Political debates during droughts in California tend to center on “farmers vs. fish,” leaving out the important role of migratory birds in our economy and environment.
The wetlands of Central California form part of a critical bird migration route known as the Pacific Flyway, which stretches from Alaska to Chile. Millions of migratory water birds – including ducks, geese, terns, shorebirds and many others – depend on California’s wetlands for water, food and habitat during their long migration and throughout winter.
Migratory water birds play a vital role in California’s environment, but they are also a critical part of our economy. Tourists, bird watchers and hunters add millions of dollars to our state every year. A sample of two Central Valley wetlands alone in 2011 generated nearly $8 million that was spent in local communities.
Our wetlands provide firsthand educational opportunities for youths and adults, a place for hunters to pursue their passion, and protecting wetland habitat is essential to maintaining the health of California’s environment. Wetlands play a crucial role in filtering water, trapping sediments and preventing erosion of stream and riverbanks, removing heavy metals from urban areas and helping protect properties from flooding. They also reduce flood damage during large storms, which will become more frequent and intense with climate change.
Congress passed laws to protect these vital wetlands more than 20 years ago, but the commitment has not been met.
Even before the drought, California had lost roughly 90 percent of its native wetlands. The Central Valley Project Improvement Act mandated that key wetland locations be protected and receive vital water allocations, but those allocations have been cut in recent years.

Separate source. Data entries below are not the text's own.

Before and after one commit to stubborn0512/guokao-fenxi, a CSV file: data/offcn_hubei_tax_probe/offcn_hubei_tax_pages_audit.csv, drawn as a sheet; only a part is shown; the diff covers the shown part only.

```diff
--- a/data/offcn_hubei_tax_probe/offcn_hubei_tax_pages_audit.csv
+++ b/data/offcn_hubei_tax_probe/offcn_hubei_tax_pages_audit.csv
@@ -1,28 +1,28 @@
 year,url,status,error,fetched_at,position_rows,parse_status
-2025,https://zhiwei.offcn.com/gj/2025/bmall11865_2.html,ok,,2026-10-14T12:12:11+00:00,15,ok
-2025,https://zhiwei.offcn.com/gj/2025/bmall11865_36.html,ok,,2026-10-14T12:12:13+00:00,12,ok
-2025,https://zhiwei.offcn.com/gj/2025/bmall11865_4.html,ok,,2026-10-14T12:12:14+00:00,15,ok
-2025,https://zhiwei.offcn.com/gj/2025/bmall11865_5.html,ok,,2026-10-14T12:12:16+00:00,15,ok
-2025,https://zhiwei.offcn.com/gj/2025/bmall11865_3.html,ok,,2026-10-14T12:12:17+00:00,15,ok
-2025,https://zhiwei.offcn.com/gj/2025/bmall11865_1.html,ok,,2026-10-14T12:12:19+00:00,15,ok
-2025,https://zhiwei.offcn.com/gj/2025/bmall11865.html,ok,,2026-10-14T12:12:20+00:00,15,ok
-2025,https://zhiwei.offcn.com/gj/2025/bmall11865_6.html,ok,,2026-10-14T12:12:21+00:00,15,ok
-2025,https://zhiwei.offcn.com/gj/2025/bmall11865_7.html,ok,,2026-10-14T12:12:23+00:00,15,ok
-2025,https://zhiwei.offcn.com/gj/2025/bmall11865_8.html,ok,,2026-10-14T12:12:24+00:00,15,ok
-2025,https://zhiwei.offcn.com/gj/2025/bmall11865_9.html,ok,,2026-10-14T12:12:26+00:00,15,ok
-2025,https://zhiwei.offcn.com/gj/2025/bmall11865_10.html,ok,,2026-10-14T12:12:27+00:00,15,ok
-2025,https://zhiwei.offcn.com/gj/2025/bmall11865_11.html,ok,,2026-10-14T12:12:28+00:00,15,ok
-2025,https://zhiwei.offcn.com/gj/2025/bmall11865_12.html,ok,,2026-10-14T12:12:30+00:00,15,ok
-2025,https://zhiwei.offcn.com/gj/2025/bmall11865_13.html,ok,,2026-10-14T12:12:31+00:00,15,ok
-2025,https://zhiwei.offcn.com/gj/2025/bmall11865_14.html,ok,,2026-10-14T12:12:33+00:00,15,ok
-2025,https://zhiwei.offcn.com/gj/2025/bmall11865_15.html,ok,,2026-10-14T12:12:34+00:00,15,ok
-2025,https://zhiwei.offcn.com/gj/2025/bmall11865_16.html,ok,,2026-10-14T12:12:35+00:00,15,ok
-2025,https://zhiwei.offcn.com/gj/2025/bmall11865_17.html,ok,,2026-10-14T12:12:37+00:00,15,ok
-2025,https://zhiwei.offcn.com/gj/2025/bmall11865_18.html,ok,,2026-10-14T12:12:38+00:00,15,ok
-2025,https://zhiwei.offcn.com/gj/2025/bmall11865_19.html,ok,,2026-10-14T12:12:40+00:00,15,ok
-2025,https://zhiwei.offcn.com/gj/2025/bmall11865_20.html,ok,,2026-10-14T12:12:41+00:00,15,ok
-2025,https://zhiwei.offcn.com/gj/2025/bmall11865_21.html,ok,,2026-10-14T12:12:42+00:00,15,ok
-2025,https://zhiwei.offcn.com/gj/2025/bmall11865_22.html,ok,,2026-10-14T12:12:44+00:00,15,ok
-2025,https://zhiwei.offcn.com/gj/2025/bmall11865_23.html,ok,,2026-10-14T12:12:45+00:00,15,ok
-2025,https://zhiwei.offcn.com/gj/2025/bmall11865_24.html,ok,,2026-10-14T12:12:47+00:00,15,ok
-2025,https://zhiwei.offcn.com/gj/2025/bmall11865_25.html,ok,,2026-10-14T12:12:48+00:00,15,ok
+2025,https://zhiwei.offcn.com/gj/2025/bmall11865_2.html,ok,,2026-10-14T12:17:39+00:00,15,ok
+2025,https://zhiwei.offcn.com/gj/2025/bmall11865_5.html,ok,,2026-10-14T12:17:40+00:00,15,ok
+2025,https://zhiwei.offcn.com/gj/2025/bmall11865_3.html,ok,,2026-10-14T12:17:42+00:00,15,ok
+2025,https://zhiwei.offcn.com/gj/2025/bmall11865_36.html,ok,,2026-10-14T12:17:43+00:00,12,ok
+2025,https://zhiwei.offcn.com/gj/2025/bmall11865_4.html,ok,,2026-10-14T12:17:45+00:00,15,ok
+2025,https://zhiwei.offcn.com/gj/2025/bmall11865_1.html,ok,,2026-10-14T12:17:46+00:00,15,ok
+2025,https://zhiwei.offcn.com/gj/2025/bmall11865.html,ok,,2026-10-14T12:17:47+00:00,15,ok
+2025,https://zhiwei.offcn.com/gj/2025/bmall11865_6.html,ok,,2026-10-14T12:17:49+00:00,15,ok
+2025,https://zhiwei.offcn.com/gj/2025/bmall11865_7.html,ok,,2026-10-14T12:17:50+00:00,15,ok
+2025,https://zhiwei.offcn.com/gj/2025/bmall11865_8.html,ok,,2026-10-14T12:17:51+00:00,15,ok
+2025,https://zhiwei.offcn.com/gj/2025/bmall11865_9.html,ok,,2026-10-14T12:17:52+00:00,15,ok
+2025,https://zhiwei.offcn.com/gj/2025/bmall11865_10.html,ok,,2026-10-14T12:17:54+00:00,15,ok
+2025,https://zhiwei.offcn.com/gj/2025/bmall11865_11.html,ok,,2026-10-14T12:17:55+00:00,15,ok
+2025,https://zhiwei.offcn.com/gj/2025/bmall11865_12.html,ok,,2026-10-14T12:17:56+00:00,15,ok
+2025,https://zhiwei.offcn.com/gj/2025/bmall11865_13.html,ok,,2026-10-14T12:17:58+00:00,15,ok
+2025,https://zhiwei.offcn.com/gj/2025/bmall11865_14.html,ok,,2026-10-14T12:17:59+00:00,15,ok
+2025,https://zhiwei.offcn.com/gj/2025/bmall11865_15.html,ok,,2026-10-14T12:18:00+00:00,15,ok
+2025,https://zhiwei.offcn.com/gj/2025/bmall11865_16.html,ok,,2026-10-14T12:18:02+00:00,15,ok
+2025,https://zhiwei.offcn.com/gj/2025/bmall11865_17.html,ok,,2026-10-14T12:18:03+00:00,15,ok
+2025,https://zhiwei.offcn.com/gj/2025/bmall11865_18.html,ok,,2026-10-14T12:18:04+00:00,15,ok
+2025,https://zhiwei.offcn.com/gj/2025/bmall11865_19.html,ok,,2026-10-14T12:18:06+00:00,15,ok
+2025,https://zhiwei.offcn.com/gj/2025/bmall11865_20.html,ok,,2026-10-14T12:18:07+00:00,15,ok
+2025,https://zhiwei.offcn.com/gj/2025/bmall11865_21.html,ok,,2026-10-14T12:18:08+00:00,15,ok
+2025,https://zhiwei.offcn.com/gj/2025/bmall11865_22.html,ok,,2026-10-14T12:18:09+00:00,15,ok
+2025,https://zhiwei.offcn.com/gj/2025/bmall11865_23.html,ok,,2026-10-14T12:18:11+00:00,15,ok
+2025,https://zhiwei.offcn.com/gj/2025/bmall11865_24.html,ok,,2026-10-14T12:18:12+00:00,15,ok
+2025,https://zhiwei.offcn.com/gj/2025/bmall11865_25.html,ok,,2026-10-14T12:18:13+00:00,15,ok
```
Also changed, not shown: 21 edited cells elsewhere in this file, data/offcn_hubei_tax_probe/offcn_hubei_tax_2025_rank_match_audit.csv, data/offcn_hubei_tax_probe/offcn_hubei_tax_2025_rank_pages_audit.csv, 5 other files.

It is time for a change. California needs balanced policy solutions that protect fish, birds, families and farmers alike. Agricultural stakeholders, water managers, elected officials and citizens must work together to protect wetlands and migratory bird habitat for future generations. A coalition of conservation organizations including Audubon California, The Nature Conservancy, Point Blue Conservation Science, Ducks Unlimited and Defenders of Wildlife has come together to highlight the plight of these migratory water birds.
California’s water bond is a step in the right direction. It includes funding to meet the state’s obligations under the Central Valley Project Improvement Act, which will help ensure water for refuges. It also includes funding to help support habitat restoration and enhancement for migratory birds.
But we also need to ensure that the Bay Delta Conservation Plan includes consideration of full water delivery to refuges. Additionally, federal legislation, including Sen. Dianne Feinstein’s drought bill, should uphold environmental protections like the Endangered Species Act, and should not undermine the Central Valley Project Improvement Act.
As the debate over the state’s water resources intensifies due to drought and climate change, we must remember the important relationship between California and migratory water birds, which symbolize California’s rich natural history. It is up to us to protect these creatures as an important part of the wildlife legacy we leave to our children.